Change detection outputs
--- --- ---
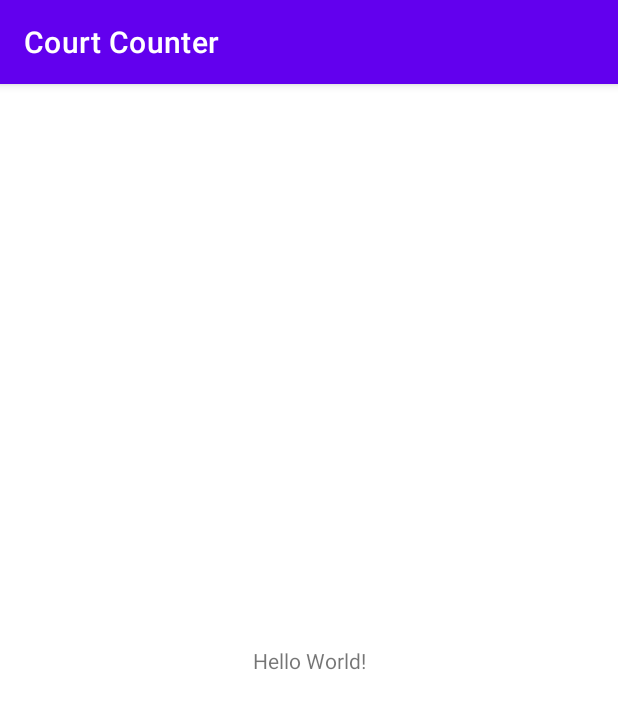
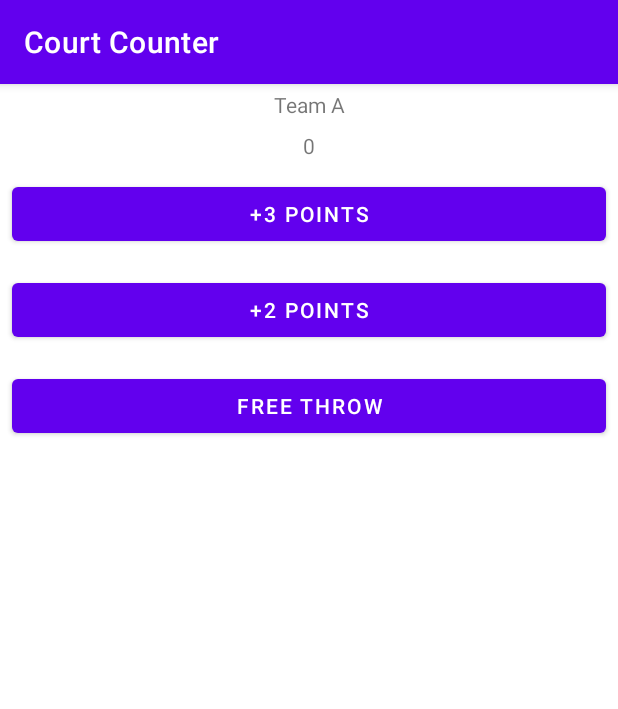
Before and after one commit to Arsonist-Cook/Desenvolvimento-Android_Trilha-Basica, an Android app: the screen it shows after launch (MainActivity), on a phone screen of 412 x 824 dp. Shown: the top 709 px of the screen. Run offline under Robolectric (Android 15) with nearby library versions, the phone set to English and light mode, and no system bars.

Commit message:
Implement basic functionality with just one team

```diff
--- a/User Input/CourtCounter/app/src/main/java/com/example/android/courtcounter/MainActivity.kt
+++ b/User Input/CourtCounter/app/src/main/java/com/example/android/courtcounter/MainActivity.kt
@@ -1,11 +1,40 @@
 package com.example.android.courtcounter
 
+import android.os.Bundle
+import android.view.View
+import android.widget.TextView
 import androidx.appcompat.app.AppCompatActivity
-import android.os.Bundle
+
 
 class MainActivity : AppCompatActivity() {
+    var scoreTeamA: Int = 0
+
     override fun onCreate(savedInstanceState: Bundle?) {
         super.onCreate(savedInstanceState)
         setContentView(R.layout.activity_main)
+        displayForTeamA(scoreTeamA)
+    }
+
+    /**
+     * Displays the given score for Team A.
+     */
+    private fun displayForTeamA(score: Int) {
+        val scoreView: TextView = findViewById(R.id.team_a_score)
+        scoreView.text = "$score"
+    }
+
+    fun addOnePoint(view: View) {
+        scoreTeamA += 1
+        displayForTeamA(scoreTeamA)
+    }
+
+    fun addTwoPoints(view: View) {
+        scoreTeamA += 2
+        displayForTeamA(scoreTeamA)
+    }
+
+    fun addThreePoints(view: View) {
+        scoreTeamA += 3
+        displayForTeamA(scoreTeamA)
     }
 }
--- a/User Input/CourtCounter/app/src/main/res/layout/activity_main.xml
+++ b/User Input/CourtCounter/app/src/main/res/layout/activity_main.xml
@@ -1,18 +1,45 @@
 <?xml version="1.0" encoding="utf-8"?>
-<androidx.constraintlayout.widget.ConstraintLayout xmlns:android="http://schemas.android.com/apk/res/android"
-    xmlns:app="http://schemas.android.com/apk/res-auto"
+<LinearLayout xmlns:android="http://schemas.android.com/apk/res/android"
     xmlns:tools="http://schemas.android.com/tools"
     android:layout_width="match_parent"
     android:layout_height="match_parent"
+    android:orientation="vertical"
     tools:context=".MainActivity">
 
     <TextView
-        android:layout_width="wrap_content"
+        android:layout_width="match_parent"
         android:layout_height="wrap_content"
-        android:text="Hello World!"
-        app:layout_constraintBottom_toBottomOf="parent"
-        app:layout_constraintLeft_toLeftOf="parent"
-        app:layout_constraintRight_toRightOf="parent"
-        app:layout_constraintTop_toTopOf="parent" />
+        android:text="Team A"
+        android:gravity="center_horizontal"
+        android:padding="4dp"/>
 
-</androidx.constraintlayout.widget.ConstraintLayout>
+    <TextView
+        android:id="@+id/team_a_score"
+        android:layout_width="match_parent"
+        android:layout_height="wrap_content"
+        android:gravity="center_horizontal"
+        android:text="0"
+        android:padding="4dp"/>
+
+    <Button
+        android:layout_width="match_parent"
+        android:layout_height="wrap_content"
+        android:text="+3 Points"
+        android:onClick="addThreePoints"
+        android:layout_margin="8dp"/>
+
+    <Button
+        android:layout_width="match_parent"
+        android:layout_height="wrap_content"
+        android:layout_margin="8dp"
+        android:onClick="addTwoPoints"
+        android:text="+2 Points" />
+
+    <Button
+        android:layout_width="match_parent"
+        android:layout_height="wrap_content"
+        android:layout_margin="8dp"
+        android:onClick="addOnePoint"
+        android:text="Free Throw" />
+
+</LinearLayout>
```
--- --- ---
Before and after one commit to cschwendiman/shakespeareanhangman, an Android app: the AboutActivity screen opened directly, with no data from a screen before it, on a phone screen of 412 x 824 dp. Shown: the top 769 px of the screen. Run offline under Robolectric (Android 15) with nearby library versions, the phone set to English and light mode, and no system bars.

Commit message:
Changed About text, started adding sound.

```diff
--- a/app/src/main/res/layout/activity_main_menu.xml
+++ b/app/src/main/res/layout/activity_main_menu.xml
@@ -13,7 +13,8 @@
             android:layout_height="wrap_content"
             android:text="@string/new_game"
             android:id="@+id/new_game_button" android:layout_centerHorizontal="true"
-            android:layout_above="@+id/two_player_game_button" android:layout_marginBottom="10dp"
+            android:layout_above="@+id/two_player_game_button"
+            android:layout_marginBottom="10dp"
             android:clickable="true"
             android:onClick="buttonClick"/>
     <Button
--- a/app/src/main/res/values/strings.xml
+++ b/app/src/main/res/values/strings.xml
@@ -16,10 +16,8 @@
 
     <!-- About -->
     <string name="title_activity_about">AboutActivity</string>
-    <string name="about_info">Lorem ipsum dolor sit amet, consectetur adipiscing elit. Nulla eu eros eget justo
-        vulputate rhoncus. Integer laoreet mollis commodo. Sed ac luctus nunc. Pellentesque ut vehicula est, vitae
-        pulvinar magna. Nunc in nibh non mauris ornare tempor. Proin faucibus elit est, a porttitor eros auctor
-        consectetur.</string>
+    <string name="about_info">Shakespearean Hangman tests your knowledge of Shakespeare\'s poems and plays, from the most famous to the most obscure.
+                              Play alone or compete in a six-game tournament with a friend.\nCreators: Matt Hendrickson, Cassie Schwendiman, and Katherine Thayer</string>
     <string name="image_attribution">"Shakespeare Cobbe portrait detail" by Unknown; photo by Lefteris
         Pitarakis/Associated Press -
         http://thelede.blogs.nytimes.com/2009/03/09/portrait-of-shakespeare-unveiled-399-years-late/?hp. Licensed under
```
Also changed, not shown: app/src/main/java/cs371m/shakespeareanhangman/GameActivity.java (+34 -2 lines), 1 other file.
--- --- ---
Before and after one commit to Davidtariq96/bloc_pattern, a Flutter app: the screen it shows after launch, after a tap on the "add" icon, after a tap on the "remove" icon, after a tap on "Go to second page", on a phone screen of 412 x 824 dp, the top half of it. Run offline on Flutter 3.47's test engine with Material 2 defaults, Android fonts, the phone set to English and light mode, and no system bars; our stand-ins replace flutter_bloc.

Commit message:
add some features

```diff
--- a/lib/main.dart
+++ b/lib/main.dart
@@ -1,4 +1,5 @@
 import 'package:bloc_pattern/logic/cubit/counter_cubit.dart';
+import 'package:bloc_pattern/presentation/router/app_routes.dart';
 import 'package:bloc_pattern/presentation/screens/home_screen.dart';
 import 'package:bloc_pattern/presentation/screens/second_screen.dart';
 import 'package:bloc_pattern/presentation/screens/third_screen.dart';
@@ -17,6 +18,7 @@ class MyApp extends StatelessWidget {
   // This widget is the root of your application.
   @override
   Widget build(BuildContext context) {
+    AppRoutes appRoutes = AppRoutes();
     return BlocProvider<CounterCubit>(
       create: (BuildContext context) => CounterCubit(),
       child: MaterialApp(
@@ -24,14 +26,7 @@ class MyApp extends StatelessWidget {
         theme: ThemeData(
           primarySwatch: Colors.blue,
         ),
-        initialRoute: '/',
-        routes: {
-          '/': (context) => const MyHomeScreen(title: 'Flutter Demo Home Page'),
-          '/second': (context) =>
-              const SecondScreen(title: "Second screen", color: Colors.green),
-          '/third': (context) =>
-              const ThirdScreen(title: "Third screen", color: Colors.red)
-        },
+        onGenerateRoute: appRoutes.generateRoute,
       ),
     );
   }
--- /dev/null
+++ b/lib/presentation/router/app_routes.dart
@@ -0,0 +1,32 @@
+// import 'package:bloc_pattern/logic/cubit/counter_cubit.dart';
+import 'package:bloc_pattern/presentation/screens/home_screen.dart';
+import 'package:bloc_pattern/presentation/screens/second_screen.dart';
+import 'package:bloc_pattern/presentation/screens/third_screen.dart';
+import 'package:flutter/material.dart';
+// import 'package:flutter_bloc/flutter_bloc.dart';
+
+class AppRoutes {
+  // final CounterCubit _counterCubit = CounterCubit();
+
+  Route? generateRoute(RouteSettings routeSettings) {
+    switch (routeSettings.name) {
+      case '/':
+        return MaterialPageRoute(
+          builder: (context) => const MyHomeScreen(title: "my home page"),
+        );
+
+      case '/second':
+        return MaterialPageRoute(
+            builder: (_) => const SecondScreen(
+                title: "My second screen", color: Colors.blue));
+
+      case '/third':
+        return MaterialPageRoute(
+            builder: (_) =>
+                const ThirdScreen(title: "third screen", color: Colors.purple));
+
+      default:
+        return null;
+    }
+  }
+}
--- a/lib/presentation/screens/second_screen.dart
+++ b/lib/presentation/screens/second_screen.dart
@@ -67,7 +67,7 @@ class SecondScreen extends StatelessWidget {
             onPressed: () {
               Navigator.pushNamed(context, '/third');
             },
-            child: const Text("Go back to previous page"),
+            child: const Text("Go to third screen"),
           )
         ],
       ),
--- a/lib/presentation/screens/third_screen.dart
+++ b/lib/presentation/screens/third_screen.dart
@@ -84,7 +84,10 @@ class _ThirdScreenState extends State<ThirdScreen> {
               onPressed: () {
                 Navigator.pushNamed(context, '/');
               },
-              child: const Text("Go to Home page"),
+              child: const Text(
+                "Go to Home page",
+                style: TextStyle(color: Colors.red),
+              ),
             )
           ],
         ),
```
--- --- ---
▶ _Exercise objective_: Read through the entries above and copy each line that has the string "class" in it.

▶ _Task solution_:
 class MainActivity : AppCompatActivity() {
@@ -17,6 +18,7 @@ class MyApp extends StatelessWidget {
@@ -24,14 +26,7 @@ class MyApp extends StatelessWidget {
+class AppRoutes {
@@ -67,7 +67,7 @@ class SecondScreen extends StatelessWidget {
@@ -84,7 +84,10 @@ class _ThirdScreenState extends State<ThirdScreen> {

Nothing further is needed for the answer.